Many political commentators even suggested that Obama did not want to come off as the angry Black man versus his White counterpart.
While no one but the president can know if that assessment is true, what does that possible notion say about America and Black male stereotypes?
After Obama’s 2008 election victory, political pundits dubbed his victory as an indication of a post-racial America.
However, the fact that people are even discussing Black male stereotypes when it pertains to the leader of the free world proves that America has so much farther to go when it comes to equality.
When Romney’s son Tagg Romney was asked by North Carolina radio show host Bill LuMaye what he thought about the president calling his father a liar during the second debate on Tuesday night, the younger Romney said he wanted to, “jump out of [his] seat and rush down to the debate stage and take a swing at him. But you can’t do that because, well first because there’s a lot of Secret Service between you and him…”

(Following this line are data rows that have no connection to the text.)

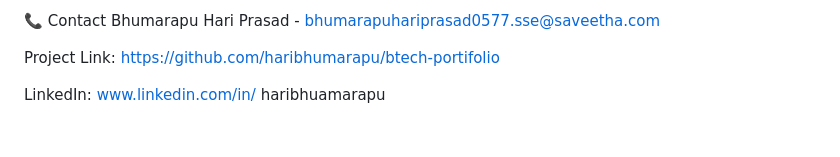
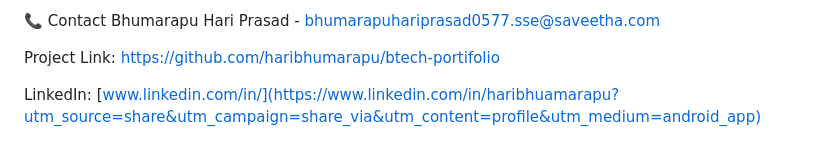
Before and after one commit to haribhumarapu/btech-portifolio, a Markdown page: README.md, the part around the change. Drawn GitHub-style.

```diff
--- a/README.md
+++ b/README.md
@@ -112,5 +112,4 @@ Bhumarapu Hari Prasad - bhumarapuhariprasad0577.sse@saveetha.com
 
 Project Link: https://github.com/haribhumarapu/btech-portifolio
 
-LinkedIn: www.linkedin.com/in/
-haribhuamarapu
+LinkedIn: [www.linkedin.com/in/](https://www.linkedin.com/in/haribhuamarapu?utm_source=share&utm_campaign=share_via&utm_content=profile&utm_medium=android_app)
```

While Tagg Romney has received criticism from such political pundits as former Washington, D.C. Mayor Adrian Fenty, just imagine if that comment had come from a Black male relative of the president, or the president himself. If that happened, political commentators would have blasted him with every Black male stereotype possible. If Tagg had been Black, he would have immediately been branded as violent and threatening.
If we are truly in a post-racial and post-stereotypical society, the leader of the free world would not have to walk on eggs shells during debates because of Black male stereotypes.
He could spar toe-to-toe with his White presidential counterpart without having to worry about his image as a Black man.
The president of the United States should not have to worry about Black male stereotypes and should be able to aggressively fight for his job and defend his record at all times without being seen as threatening by mainstream society.
Despite the presence of Black male stereotypes even in presidential debates, stereotypes at the highest level are not restricted to Black Americans.
During the 2008 vice-presidential debate and during the second 2012 presidential debate moderated by Candy Crowley of CNN, many political pundits wondered out loud if the male candidates would have to be gentle in the way they handled Crowley and former vice presidential candidate Sarah Palin.
In a society where we tout equality of women and the equality of all races, men, including Black men, should not have to handle people that look differently with kid gloves.
If Palin and Crowley are truly equal, then the same rules apply to them when they step into the ring of political battle.
Furthermore, if a Black man ascends to the highest office of the land he should not have to fight his White counterpart with kid gloves either and no Black male stereotype should apply if we truly are in a post-racial America.
Smith is publisher of Regal Magazine, a publication dedicated to the African American community.